### AVAILABLE DATA

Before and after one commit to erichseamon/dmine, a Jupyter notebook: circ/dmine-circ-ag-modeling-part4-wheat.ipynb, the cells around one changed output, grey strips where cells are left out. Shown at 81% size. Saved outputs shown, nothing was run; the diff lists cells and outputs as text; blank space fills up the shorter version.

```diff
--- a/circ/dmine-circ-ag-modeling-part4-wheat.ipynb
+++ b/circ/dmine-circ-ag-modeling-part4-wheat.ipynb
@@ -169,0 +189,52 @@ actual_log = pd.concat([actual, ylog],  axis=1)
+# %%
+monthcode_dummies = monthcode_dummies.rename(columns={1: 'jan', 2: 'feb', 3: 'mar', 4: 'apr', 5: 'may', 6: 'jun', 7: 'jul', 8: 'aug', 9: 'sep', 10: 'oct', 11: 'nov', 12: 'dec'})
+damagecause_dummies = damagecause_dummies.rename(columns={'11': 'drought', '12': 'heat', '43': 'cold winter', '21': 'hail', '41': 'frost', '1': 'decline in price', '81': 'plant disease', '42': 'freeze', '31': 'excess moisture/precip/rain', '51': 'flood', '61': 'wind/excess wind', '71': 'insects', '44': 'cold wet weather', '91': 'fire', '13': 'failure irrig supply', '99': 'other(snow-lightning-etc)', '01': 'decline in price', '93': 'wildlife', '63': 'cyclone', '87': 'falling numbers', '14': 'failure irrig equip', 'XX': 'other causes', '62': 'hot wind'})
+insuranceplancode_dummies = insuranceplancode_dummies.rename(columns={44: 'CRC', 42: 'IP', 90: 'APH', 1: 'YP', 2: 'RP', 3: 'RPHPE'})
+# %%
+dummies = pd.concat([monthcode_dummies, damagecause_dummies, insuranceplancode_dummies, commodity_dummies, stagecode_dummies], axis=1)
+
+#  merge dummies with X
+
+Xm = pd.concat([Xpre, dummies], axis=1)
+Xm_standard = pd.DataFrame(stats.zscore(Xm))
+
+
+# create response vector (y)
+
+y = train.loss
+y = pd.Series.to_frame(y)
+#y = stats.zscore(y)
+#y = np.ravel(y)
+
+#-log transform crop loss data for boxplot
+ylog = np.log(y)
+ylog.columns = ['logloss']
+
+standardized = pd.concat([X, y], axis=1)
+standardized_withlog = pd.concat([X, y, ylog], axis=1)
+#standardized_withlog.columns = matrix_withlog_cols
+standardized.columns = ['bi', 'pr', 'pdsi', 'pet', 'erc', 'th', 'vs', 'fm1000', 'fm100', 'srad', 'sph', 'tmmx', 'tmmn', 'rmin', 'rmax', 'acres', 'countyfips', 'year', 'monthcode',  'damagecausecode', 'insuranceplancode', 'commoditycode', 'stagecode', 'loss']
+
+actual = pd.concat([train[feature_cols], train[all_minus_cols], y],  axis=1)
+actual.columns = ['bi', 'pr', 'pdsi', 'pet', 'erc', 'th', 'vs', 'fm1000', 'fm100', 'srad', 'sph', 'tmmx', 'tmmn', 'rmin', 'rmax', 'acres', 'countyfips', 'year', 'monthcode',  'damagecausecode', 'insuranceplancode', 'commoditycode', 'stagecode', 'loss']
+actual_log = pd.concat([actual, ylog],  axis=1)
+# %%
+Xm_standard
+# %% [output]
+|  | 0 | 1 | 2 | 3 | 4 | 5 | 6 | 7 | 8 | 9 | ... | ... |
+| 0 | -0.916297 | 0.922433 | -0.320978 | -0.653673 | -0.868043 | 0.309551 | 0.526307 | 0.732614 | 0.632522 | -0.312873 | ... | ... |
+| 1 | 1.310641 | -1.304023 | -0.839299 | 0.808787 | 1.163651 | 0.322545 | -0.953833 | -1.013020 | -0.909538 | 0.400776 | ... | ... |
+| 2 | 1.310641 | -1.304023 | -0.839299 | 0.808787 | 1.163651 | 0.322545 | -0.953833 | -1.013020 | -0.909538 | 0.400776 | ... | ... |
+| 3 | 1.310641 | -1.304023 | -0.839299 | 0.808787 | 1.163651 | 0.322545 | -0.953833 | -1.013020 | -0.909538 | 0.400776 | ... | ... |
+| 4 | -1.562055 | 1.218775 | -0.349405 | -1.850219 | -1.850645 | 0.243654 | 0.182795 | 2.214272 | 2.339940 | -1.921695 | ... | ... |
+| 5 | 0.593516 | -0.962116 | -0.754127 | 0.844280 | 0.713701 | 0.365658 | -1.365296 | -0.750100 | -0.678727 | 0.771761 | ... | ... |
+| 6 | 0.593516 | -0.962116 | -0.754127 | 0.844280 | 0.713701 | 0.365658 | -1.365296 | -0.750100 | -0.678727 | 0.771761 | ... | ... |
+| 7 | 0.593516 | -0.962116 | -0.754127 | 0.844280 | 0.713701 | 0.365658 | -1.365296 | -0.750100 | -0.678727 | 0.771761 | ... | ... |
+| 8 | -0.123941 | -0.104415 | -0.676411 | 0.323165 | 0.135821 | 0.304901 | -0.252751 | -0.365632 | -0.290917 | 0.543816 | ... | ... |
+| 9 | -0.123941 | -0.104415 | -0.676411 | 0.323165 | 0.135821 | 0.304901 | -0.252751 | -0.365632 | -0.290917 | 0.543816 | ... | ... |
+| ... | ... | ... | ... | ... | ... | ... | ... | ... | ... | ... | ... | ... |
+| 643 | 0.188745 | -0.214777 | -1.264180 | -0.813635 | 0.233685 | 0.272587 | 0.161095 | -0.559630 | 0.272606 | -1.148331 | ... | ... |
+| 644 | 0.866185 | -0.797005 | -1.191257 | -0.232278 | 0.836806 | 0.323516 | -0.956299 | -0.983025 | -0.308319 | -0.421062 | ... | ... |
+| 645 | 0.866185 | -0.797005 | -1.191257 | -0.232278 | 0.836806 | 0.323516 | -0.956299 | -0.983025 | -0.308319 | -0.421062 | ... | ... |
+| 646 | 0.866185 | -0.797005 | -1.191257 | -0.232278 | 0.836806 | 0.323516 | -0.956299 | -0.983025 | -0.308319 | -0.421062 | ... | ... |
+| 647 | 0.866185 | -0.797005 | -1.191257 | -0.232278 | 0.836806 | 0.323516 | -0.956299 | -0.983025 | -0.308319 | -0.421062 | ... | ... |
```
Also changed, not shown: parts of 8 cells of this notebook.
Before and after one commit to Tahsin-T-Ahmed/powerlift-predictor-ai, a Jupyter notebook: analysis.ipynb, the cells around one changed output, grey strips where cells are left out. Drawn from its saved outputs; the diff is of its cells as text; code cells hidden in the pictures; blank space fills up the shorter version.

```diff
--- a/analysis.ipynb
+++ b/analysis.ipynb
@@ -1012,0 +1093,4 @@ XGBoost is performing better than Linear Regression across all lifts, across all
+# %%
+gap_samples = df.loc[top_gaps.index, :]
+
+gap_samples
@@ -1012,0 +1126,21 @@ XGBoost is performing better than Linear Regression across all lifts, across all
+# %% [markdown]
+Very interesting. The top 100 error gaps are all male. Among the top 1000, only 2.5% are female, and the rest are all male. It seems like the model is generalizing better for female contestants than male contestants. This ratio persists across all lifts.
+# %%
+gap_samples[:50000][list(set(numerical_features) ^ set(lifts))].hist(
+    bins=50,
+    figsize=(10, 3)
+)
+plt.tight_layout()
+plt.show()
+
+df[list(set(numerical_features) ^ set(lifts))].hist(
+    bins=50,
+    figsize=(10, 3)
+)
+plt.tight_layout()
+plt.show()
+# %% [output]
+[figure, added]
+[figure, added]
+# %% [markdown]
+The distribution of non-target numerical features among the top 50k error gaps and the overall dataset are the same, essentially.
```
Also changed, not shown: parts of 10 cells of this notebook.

### WHAT IS REQUIRED
Go through the listing above and pull out each line containing the word "around".

### YOUR RESPONSE
Before and after one commit to erichseamon/dmine, a Jupyter notebook: circ/dmine-circ-ag-modeling-part4-wheat.ipynb, the cells around one changed output, grey strips where cells are left out. Shown at 81% size. Saved outputs shown, nothing was run; the diff lists cells and outputs as text; blank space fills up the shorter version.
Before and after one commit to Tahsin-T-Ahmed/powerlift-predictor-ai, a Jupyter notebook: analysis.ipynb, the cells around one changed output, grey strips where cells are left out. Drawn from its saved outputs; the diff is of its cells as text; code cells hidden in the pictures; blank space fills up the shorter version.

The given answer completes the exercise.